Figure 3.3. Multiplayer games like RuneScape maintain state in the same way EJB singletons do.
Similarly, there's only ever one instance of an EJB singleton session bean that's shared
across all clients. Conceptually, it's the descendant of the Gang of Four's singleton pattern.
But instead of using a private constructor and a factory method for creating the singleton,
the container instantiates the singleton and ensures that only one instance is created. The
container also helps to properly manage concurrent access to the bean by multiple clients.
All clients share the internal state of the singleton, and the singleton is expected to hold
and pass on a state change that one client makes across all other clients via its current state.
Singletons are intended to model services that utilize state stored in a shared cache. In Ac-
tionBazaar, a singleton could be used for a service to get all current system alerts, such as
fraud alerts.

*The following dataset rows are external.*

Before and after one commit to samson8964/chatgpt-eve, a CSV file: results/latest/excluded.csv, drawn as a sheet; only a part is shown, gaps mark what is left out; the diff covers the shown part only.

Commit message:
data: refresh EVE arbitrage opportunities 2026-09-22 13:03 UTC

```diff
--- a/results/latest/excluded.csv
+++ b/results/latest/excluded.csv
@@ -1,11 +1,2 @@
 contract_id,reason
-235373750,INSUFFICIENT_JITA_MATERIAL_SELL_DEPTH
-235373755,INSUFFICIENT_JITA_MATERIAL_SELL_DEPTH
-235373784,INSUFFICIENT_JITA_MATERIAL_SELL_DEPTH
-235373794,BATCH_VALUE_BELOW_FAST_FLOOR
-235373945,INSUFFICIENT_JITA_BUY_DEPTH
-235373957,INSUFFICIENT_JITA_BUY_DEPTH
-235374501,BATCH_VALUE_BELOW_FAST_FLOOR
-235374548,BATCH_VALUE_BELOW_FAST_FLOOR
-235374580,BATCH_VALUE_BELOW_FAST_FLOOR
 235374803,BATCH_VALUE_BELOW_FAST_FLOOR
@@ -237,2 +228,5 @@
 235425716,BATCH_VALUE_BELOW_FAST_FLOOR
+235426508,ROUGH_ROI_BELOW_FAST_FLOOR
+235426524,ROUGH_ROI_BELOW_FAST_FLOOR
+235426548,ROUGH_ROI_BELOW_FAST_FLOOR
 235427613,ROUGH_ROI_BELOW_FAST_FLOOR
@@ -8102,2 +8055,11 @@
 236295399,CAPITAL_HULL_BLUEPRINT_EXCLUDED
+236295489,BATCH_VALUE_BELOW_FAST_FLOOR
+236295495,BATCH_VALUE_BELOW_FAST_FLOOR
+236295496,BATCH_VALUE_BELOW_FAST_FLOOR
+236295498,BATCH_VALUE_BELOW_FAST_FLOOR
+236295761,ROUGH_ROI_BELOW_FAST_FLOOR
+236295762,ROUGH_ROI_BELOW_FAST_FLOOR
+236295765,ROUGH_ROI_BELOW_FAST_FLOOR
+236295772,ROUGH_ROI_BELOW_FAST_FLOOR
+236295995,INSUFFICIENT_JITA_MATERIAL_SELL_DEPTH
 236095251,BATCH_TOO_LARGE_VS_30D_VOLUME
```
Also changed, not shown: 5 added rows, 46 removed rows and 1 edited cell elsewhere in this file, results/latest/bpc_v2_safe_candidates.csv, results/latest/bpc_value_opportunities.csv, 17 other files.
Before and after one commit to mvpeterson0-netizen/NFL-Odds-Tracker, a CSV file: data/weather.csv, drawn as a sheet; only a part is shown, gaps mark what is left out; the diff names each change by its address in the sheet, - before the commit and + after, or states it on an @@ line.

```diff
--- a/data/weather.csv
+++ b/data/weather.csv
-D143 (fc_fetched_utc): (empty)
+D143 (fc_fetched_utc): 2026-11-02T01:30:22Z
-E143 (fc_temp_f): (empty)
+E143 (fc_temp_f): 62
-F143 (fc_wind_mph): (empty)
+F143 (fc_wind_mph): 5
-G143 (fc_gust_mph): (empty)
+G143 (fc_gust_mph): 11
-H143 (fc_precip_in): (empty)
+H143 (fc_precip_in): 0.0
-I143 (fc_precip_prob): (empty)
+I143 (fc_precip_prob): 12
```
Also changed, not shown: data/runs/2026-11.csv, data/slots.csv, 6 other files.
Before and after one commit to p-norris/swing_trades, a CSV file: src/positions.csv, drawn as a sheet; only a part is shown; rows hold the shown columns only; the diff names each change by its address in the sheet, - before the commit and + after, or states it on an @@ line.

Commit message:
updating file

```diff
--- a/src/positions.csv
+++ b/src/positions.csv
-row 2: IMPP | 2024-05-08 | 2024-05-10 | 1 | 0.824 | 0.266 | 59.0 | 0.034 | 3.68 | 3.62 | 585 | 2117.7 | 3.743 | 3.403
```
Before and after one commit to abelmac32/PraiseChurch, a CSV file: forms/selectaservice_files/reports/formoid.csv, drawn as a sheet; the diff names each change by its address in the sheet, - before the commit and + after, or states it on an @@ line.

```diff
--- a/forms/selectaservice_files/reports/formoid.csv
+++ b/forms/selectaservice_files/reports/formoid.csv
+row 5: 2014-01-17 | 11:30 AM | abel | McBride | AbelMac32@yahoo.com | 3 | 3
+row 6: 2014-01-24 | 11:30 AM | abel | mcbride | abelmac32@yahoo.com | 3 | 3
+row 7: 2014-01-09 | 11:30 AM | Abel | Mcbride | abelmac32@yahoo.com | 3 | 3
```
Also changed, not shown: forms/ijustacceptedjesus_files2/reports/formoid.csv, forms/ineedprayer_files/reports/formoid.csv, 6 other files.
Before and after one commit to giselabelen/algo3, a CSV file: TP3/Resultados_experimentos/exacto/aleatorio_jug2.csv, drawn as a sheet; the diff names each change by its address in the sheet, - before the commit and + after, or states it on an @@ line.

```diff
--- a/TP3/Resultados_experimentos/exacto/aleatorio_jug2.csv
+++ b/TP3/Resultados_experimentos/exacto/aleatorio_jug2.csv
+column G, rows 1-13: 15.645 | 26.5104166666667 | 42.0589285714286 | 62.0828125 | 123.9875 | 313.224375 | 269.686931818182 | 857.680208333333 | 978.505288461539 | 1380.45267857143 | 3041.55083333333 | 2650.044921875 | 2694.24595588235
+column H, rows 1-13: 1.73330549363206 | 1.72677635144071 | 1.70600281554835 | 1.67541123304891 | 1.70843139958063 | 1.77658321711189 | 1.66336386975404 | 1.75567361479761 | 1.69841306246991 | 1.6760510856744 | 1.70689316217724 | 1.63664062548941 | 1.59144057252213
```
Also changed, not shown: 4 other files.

Singletons are relatively uncommon in Enterprise applications but are a very
important use-case when they're needed.
Now that you have a rough sense of component state and session bean types, it's time to
cover each of the bean types in more detail. Because stateless session beans are the most
commonly used session bean, we'll start with them.